EXERCISE GOAL:
Lines holding the string "Sunflower": copy each one from the listing below.

EXCERPTED RECORDS:
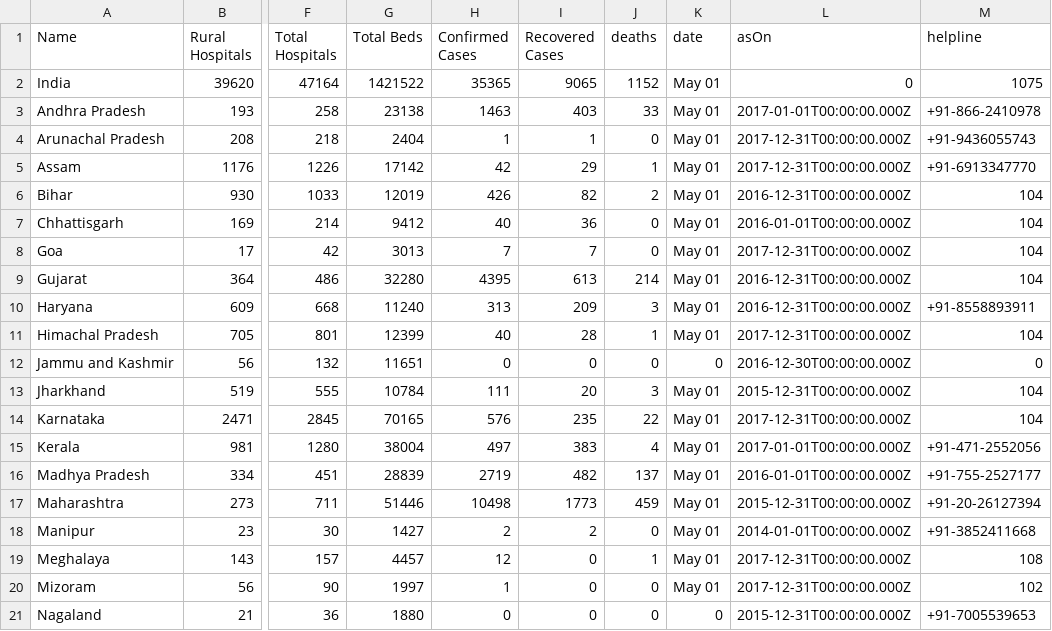
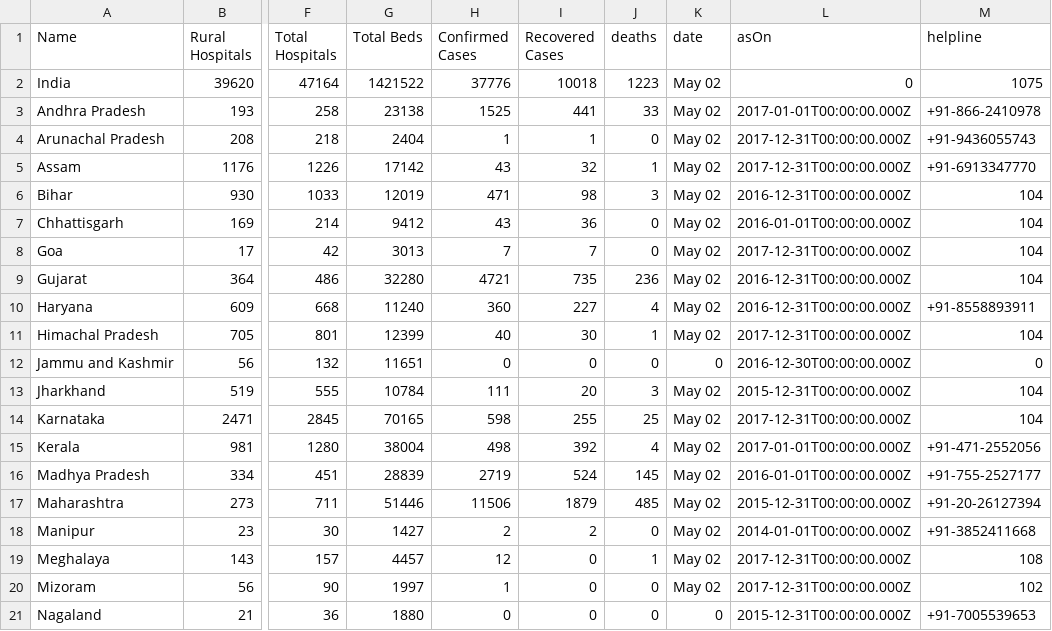
Before and after one commit to OneFourthLabs/CoViD19-Viz, a CSV file: india_states.csv, drawn as a sheet; only a part is shown, gaps mark what is left out; the diff covers the shown part only; the diff names each change by its address in the sheet, - before the commit and + after, or states it on an @@ line.

```diff
--- a/india_states.csv
+++ b/india_states.csv
-H2 (Confirmed Cases): 35365
+H2 (Confirmed Cases): 37776
-I2 (Recovered Cases): 9065
+I2 (Recovered Cases): 10018
-J2 (deaths): 1152
+J2 (deaths): 1223
-K2:K11 (date): May 01
+K2:K11 (date): May 02
-H3 (Confirmed Cases): 1463
+H3 (Confirmed Cases): 1525
-I3 (Recovered Cases): 403
+I3 (Recovered Cases): 441
-H5 (Confirmed Cases): 42
+H5 (Confirmed Cases): 43
-I5 (Recovered Cases): 29
+I5 (Recovered Cases): 32
-H6 (Confirmed Cases): 426
+H6 (Confirmed Cases): 471
-I6 (Recovered Cases): 82
+I6 (Recovered Cases): 98
-J6 (deaths): 2
+J6 (deaths): 3
-H7 (Confirmed Cases): 40
+H7 (Confirmed Cases): 43
-H9 (Confirmed Cases): 4395
+H9 (Confirmed Cases): 4721
-I9 (Recovered Cases): 613
+I9 (Recovered Cases): 735
-J9 (deaths): 214
+J9 (deaths): 236
-H10 (Confirmed Cases): 313
+H10 (Confirmed Cases): 360
-I10 (Recovered Cases): 209
+I10 (Recovered Cases): 227
-J10 (deaths): 3
+J10 (deaths): 4
-I11 (Recovered Cases): 28
+I11 (Recovered Cases): 30
-K13:K20 (date): May 01
+K13:K20 (date): May 02
-H14 (Confirmed Cases): 576
+H14 (Confirmed Cases): 598
-I14 (Recovered Cases): 235
+I14 (Recovered Cases): 255
-J14 (deaths): 22
+J14 (deaths): 25
-H15 (Confirmed Cases): 497
+H15 (Confirmed Cases): 498
-I15 (Recovered Cases): 383
+I15 (Recovered Cases): 392
-I16 (Recovered Cases): 482
+I16 (Recovered Cases): 524
-J16 (deaths): 137
+J16 (deaths): 145
-H17 (Confirmed Cases): 10498
+H17 (Confirmed Cases): 11506
-I17 (Recovered Cases): 1773
+I17 (Recovered Cases): 1879
-J17 (deaths): 459
+J17 (deaths): 485
```
Also changed, not shown: 31 edited cells elsewhere in this file, india_states_daily.csv.
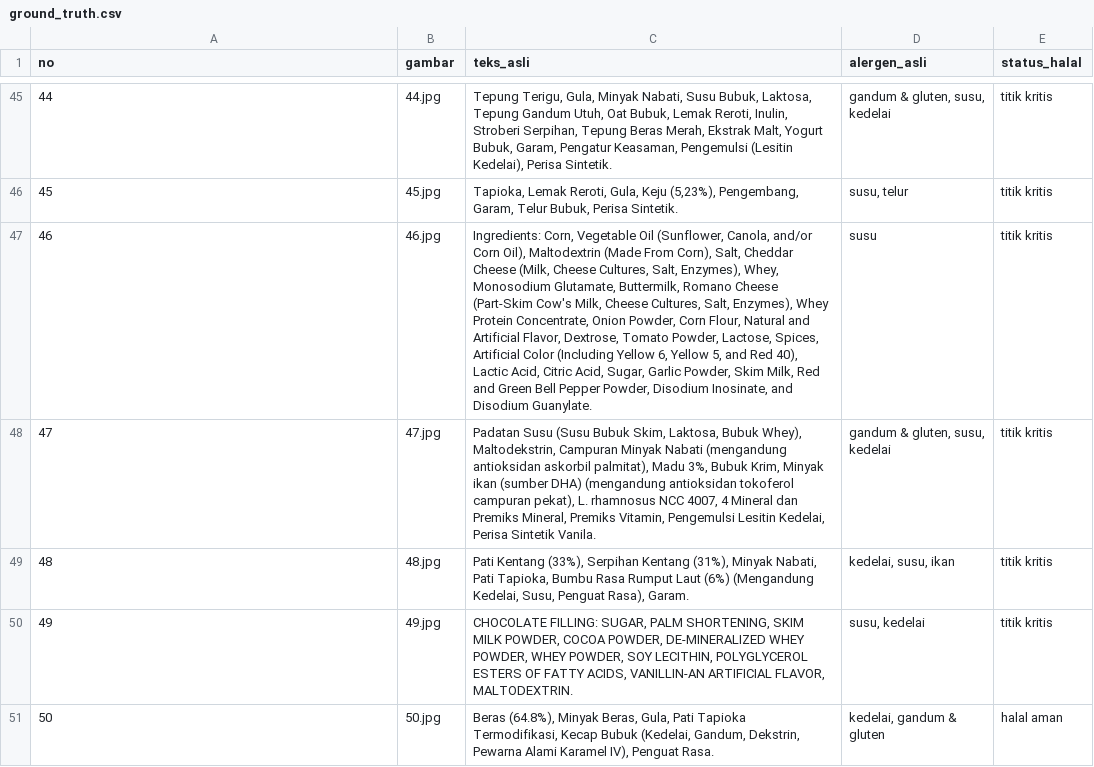
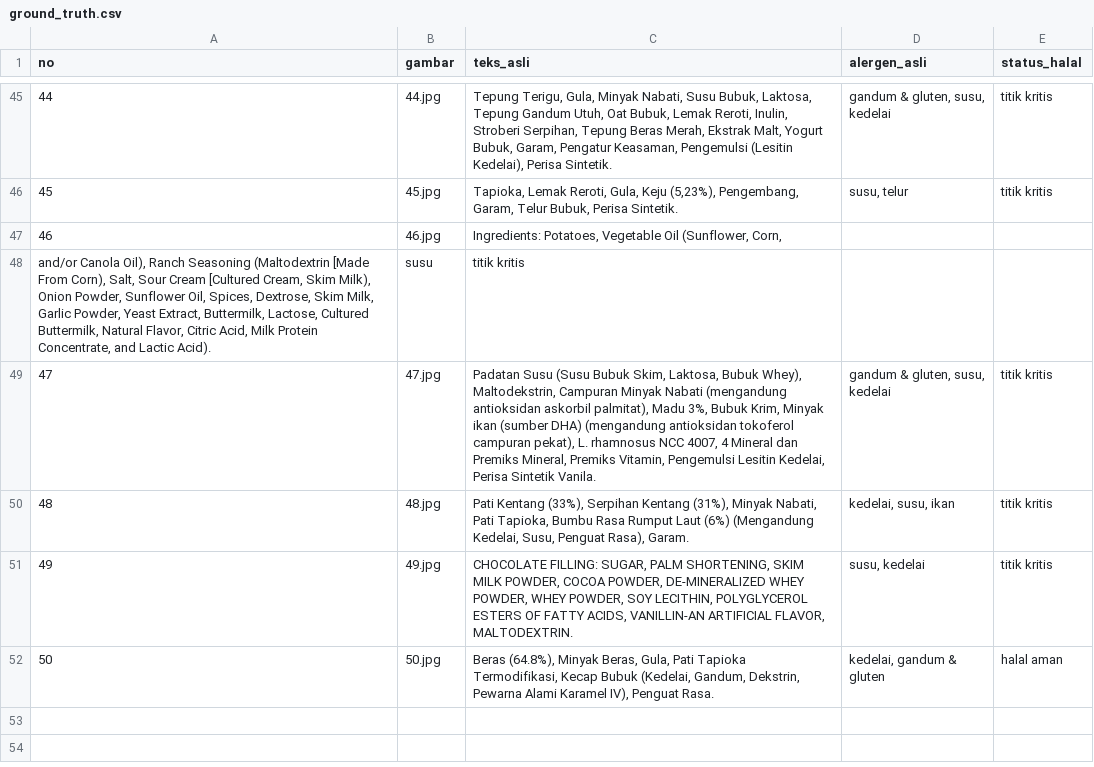
Before and after one commit to deayulianis/coba-skripsi, a CSV file: dataset/ground_truth.csv, drawn as a sheet; only a part is shown, gaps mark what is left out; the diff names each change by its address in the sheet, - before the commit and + after, or states it on an @@ line.

Commit message:
Update ground_truth.csv

```diff
--- a/dataset/ground_truth.csv
+++ b/dataset/ground_truth.csv
-C47 (teks_asli): Ingredients: Corn, Vegetable Oil (Sunflower, Canola, and/or Corn Oil), Maltodextrin (Made From Corn), Salt, Cheddar Cheese (Milk, Cheese Cultures, Salt, Enzymes), Whey, Monosodium Glutamate, Buttermilk, Romano Cheese (Part-Skim Cow's Milk, Cheese Cultures, Salt, Enzymes), Whey Protein Concentrate, Onion Powder, Corn Flour, Natural and Artificial Flavor, Dextrose, Tomato Powder, Lactose, Spices, Artificial Color (Including Yellow 6, Yellow 5, and Red 40), Lactic Acid, Citric Acid, Sugar, Garlic Powder, Skim Milk, Red and Green Bell Pepper Powder, Disodium Inosinate, and Disodium Guanylate.
+C47 (teks_asli): Ingredients: Potatoes, Vegetable Oil (Sunflower, Corn,
-D47 (alergen_asli): susu
+D47 (alergen_asli): (empty)
-E47 (status_halal): titik kritis
+E47 (status_halal): (empty)
+row 48: and/or Canola Oil), Ranch Seasoning (Maltodextrin [Made From Corn), Salt, Sour Cream [Cultured Cream, Skim Milk), Onion Powder, Sunflower Oil, Spices, Dextrose, Skim Milk, Garlic Powder, Yeast Extract, Buttermilk, Lactose, Cultured Buttermilk, Natural Flavor, Citric Acid, Milk Protein Concentrate, and Lactic Acid). | susu | titik kritis
```
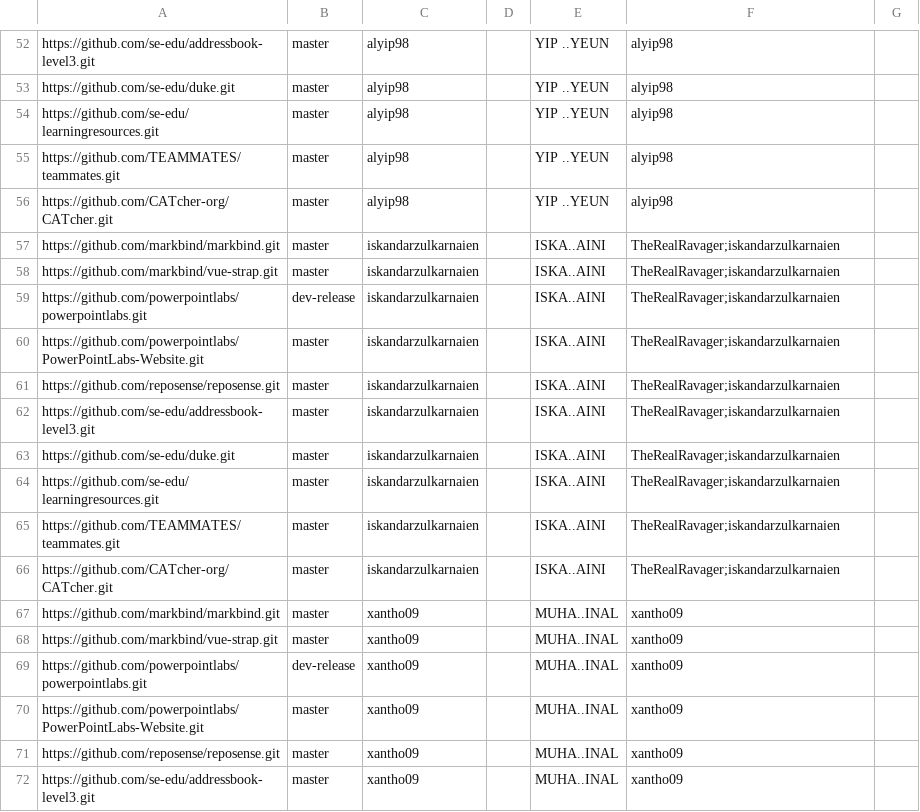
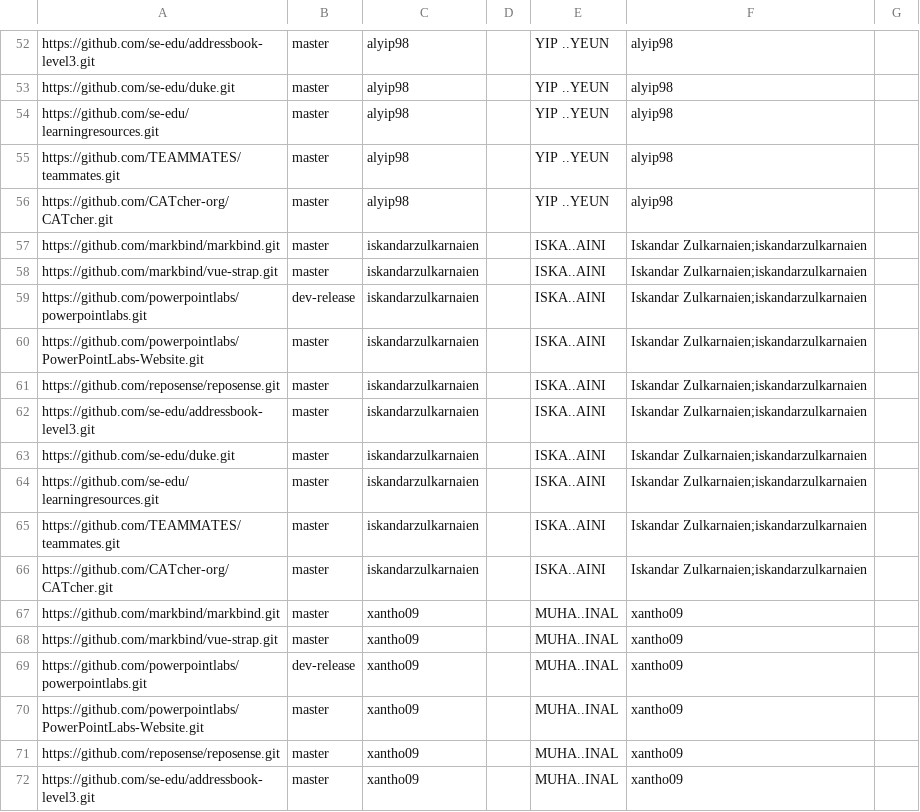
Before and after one commit to nus-cs3281/2020-dashboard, a CSV file: configs/author-config.csv, drawn as a sheet; only a part is shown, gaps mark what is left out.

Commit message:
Update author-config for iskandarzulkarnaien

```diff
--- a/configs/author-config.csv
+++ b/configs/author-config.csv
@@ -56,12 +56,12 @@ https://github.com/TEAMMATES/teammates.git,master,alyip98,,YIP ..YEUN,alyip98,
 https://github.com/CATcher-org/CATcher.git,master,alyip98,,YIP ..YEUN,alyip98,
-https://github.com/markbind/markbind.git,master,iskandarzulkarnaien,,ISKA..AINI,TheRealRavager;iskandarzulkarnaien,
-https://github.com/markbind/vue-strap.git,master,iskandarzulkarnaien,,ISKA..AINI,TheRealRavager;iskandarzulkarnaien,
-https://github.com/powerpointlabs/powerpointlabs.git,dev-release,iskandarzulkarnaien,,ISKA..AINI,TheRealRavager;iskandarzulkarnaien,
-https://github.com/powerpointlabs/PowerPointLabs-Website.git,master,iskandarzulkarnaien,,ISKA..AINI,TheRealRavager;iskandarzulkarnaien,
-https://github.com/reposense/reposense.git,master,iskandarzulkarnaien,,ISKA..AINI,TheRealRavager;iskandarzulkarnaien,
-https://github.com/se-edu/addressbook-level3.git,master,iskandarzulkarnaien,,ISKA..AINI,TheRealRavager;iskandarzulkarnaien,
-https://github.com/se-edu/duke.git,master,iskandarzulkarnaien,,ISKA..AINI,TheRealRavager;iskandarzulkarnaien,
-https://github.com/se-edu/learningresources.git,master,iskandarzulkarnaien,,ISKA..AINI,TheRealRavager;iskandarzulkarnaien,
-https://github.com/TEAMMATES/teammates.git,master,iskandarzulkarnaien,,ISKA..AINI,TheRealRavager;iskandarzulkarnaien,
-https://github.com/CATcher-org/CATcher.git,master,iskandarzulkarnaien,,ISKA..AINI,TheRealRavager;iskandarzulkarnaien,
+https://github.com/markbind/markbind.git,master,iskandarzulkarnaien,,ISKA..AINI,Iskandar Zulkarnaien;iskandarzulkarnaien,
+https://github.com/markbind/vue-strap.git,master,iskandarzulkarnaien,,ISKA..AINI,Iskandar Zulkarnaien;iskandarzulkarnaien,
+https://github.com/powerpointlabs/powerpointlabs.git,dev-release,iskandarzulkarnaien,,ISKA..AINI,Iskandar Zulkarnaien;iskandarzulkarnaien,
+https://github.com/powerpointlabs/PowerPointLabs-Website.git,master,iskandarzulkarnaien,,ISKA..AINI,Iskandar Zulkarnaien;iskandarzulkarnaien,
+https://github.com/reposense/reposense.git,master,iskandarzulkarnaien,,ISKA..AINI,Iskandar Zulkarnaien;iskandarzulkarnaien,
+https://github.com/se-edu/addressbook-level3.git,master,iskandarzulkarnaien,,ISKA..AINI,Iskandar Zulkarnaien;iskandarzulkarnaien,
+https://github.com/se-edu/duke.git,master,iskandarzulkarnaien,,ISKA..AINI,Iskandar Zulkarnaien;iskandarzulkarnaien,
+https://github.com/se-edu/learningresources.git,master,iskandarzulkarnaien,,ISKA..AINI,Iskandar Zulkarnaien;iskandarzulkarnaien,
+https://github.com/TEAMMATES/teammates.git,master,iskandarzulkarnaien,,ISKA..AINI,Iskandar Zulkarnaien;iskandarzulkarnaien,
+https://github.com/CATcher-org/CATcher.git,master,iskandarzulkarnaien,,ISKA..AINI,Iskandar Zulkarnaien;iskandarzulkarnaien,
 https://github.com/markbind/markbind.git,master,xantho09,,MUHA..INAL,xantho09,
```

EXERCISE ANSWER:
-C47 (teks_asli): Ingredients: Corn, Vegetable Oil (Sunflower, Canola, and/or Corn Oil), Maltodextrin (Made From Corn), Salt, Cheddar Cheese (Milk, Cheese Cultures, Salt, Enzymes), Whey, Monosodium Glutamate, Buttermilk, Romano Cheese (Part-Skim Cow's Milk, Cheese Cultures, Salt, Enzymes), Whey Protein Concentrate, Onion Powder, Corn Flour, Natural and Artificial Flavor, Dextrose, Tomato Powder, Lactose, Spices, Artificial Color (Including Yellow 6, Yellow 5, and Red 40), Lactic Acid, Citric Acid, Sugar, Garlic Powder, Skim Milk, Red and Green Bell Pepper Powder, Disodium Inosinate, and Disodium Guanylate.
+C47 (teks_asli): Ingredients: Potatoes, Vegetable Oil (Sunflower, Corn,
+row 48: and/or Canola Oil), Ranch Seasoning (Maltodextrin [Made From Corn), Salt, Sour Cream [Cultured Cream, Skim Milk), Onion Powder, Sunflower Oil, Spices, Dextrose, Skim Milk, Garlic Powder, Yeast Extract, Buttermilk, Lactose, Cultured Buttermilk, Natural Flavor, Citric Acid, Milk Protein Concentrate, and Lactic Acid). | susu | titik kritis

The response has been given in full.